A few weeks ago, Hacking Team was bragging publicly about a Tor Browser exploit. We’ve learned some details of their proposed attack from a leaked powerpoint presentation that was part of the Hacking Team dump.
The good news is that they don’t appear to have any exploit on Tor or on Tor Browser. The other good news is that their proposed attack doesn’t scale well. They need to put malicious hardware on the local network of their target user, which requires choosing their target, locating her, and then arranging for the hardware to arrive in the right place. So it’s not really practical to launch the attack on many Tor users at once.
But they actually don’t need an exploit on Tor or Tor Browser. Here’s the proposed attack in a nutshell:
1) Pick a target user (say, you), figure out how you connect to the Internet, and install their attacking hardware on your local network (e.g. inside your ISP).
2) Wait for you to browse the web without Tor Browser, i.e. with some other browser like Firefox or Chrome or Safari, and then insert some sort of exploit into one of the web pages you receive (maybe the Flash 0-day we learned about from the same documents, or maybe some other exploit).
3) Once they’ve taken control of your computer, they configure your Tor Browser to use a socks proxy on a remote computer that they control. In effect, rather than using the Tor client that’s part of Tor Browser, you’ll be using their remote Tor client, so they get to intercept and watch your traffic before it enters the Tor network.

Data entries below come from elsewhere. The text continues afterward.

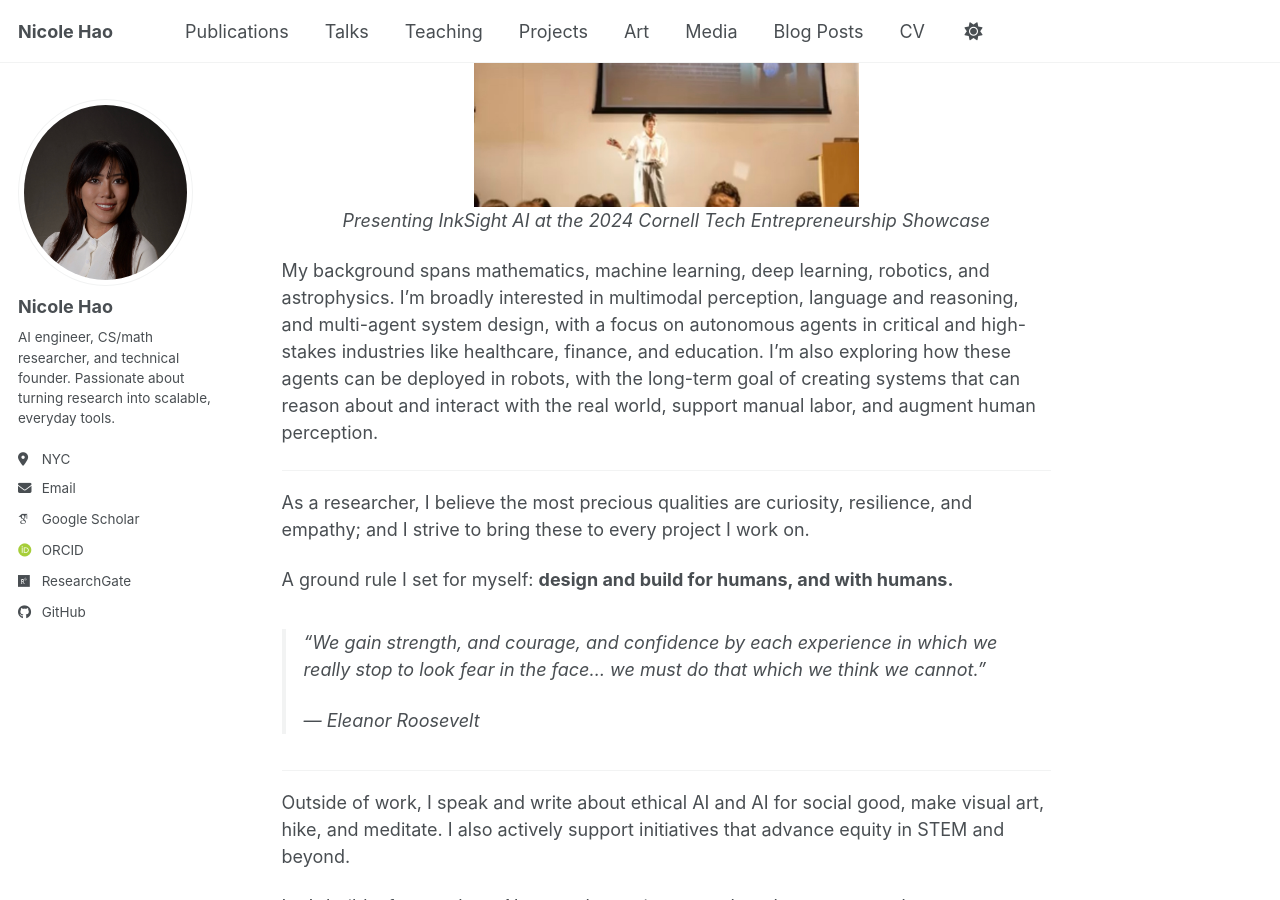
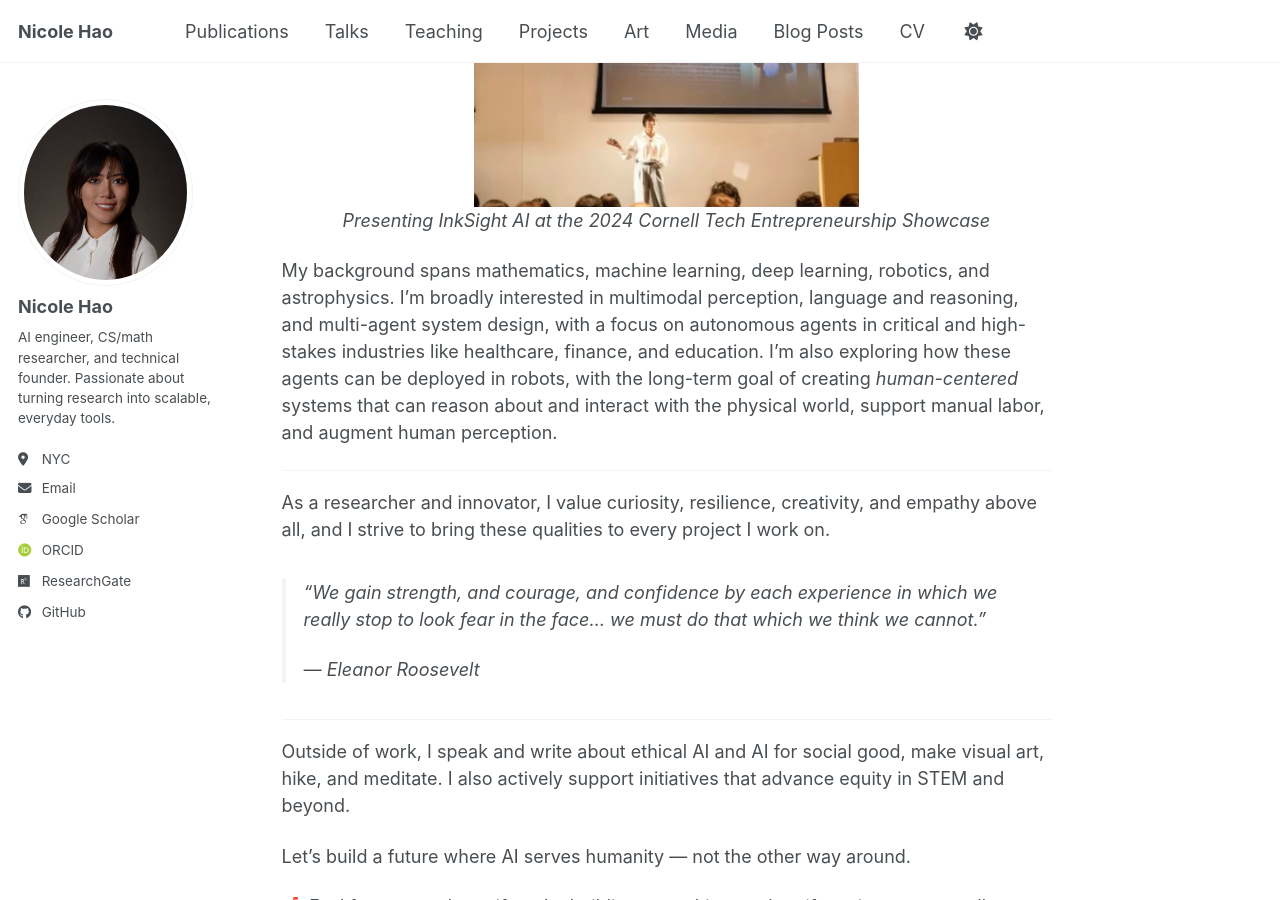
Before and after one commit to nicolehao34/nicolehao34.github.io, a Jekyll site: the page built from _pages/about.md, in a window 1280 px wide and 900 px high, scrolled down 445 px. Built offline with Jekyll 4.4.1, drawn with Linux system fonts in a browser that asks for light colours; some web fonts are replaced; a script bundle is joined from its source files by our own code; library files that are not in the unit come from our copies.

Commit message:
refine about me section for clarity

```diff
--- a/_pages/about.md
+++ b/_pages/about.md
@@ -17,13 +17,11 @@
   <em>Presenting InkSight AI at the 2024 Cornell Tech Entrepreneurship Showcase</em>
 </p>
 
-My background spans mathematics, machine learning, deep learning, robotics, and astrophysics. I’m broadly interested in multimodal perception, language and reasoning, and multi-agent system design, with a focus on autonomous agents in critical and high-stakes industries like healthcare, finance, and education. I’m also exploring how these agents can be deployed in robots, with the long-term goal of creating systems that can reason about and interact with the real world, support manual labor, and augment human perception.
+My background spans mathematics, machine learning, deep learning, robotics, and astrophysics. I'm broadly interested in multimodal perception, language and reasoning, and multi-agent system design, with a focus on autonomous agents in critical and high-stakes industries like healthcare, finance, and education. I'm also exploring how these agents can be deployed in robots, with the long-term goal of creating *human-centered* systems that can reason about and interact with the physical world, support manual labor, and augment human perception.
 
 ---
 
-As a researcher, I believe the most precious qualities are curiosity, resilience, and empathy; and I strive to bring these to every project I work on.
-
-A ground rule I set for myself: **design and build for humans, and with humans.**
+As a researcher and innovator, I value curiosity, resilience, creativity, and empathy above all, and I strive to bring these qualities to every project I work on.
 
 > "We gain strength, and courage, and confidence by each experience in which we really stop to look fear in the face... we must do that which we think we cannot."
 >
```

You have to stop them at step two, because once they’ve broken into your computer, they have many options for attacking you from there.
Their proposed attack requires Hacking Team (or your government) to already have you in their sights. This is not mass surveillance — this is very targeted surveillance.
Another answer is to run a system like Tails, which avoids interacting with any local resources. In this case there should be no opportunity to insert an exploit from the local network. But that’s still not a complete solution: some coffeeshops, hotels, etc will demand that you interact with their local login page before you can access the Internet. Tails includes what they call their ‘unsafe’ browser for these situations, and you’re at risk during that brief period when you use it.
Ultimately, security here comes down to having safer browsers. We continue to work onways to make Tor Browser more resilient against attacks, but the key point here is that they’ll go after the weakest link on your system — and at least in the scenarios they describe, Tor Browser isn’t the weakest link.
As a final point, note that this is just a powerpoint deck (probably a funding pitch), and we’ve found no indication yet that they ever followed through on their idea.
We’ll update you with more information if we learn anything further. Stay safe out there!